Part 2: Best Vegetables for the Midwest
These varieties are built to thrive in the conditions where you live
‘Burpee’s Golden’ beet
Days to maturity: 55
This particular cultivar was popularized by Burpee in the 1970s and represented a color breakthrough. ‘Burpee’s Golden’ beets have a milder and sweeter flavor than traditional red beets, and they don’t turn a meal orange. I try to get beets in the ground as early as possible because their development tends to lag in the hot, humid Midwest summers. Soil temperature should be above 50°F for the best results. I prepare a friable soil bed and then soak the seeds overnight for better germination. The moist seeds are also easier to handle for planting. Make a shallow trench, water it, and then place seeds ½ inch deep and 2 inches apart in the row, with a foot between rows. Then cover with soil and firm it down. When the seedlings have several sets of leaves, I thin them to 4 inches apart and use the pulled plants in salads. Keep the beets well watered and weeded, and in less than two months you will have 2-inch-diameter (or more) balls of orange-gold goodness.
‘Peaches and Cream’ sweet corn
Days to maturity: 85

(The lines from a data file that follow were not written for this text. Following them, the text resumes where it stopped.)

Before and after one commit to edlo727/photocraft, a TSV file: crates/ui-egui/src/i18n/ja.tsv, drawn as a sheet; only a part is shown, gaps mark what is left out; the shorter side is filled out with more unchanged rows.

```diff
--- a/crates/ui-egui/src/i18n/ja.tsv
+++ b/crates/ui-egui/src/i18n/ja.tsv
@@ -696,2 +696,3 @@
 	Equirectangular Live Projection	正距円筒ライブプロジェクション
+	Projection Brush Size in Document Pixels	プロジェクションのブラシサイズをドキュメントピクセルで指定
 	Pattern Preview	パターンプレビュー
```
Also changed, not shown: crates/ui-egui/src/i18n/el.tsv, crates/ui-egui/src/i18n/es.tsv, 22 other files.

‘Peaches and Cream’ is one of the earliest varieties of hybrid bicolor sweet corn. The white and yellow kernels hold their sweetness in the refrigerator, so they can be picked at their peak and kept until you have enough for a platterful. I plant my seeds in a 4-foot by the 4-foot deeply worked for garden bed. The seeds are spaced evenly for 16 plants, providing good pollination and ear development. The seeds take a week to germinate in soils near 50°F.
At maturity, the plants will be about 6 feet tall. Ears of corn will be between 6 and 8 inches long and 2 inches in diameter. Resist the urge to peel back the husk and peek at the swelling kernels. You’re just inviting pests to invade. Watch the silks as they dry, and when they turn brown, puncture a few kernels. If the liquid is milky and thick, the ear is ready to pick.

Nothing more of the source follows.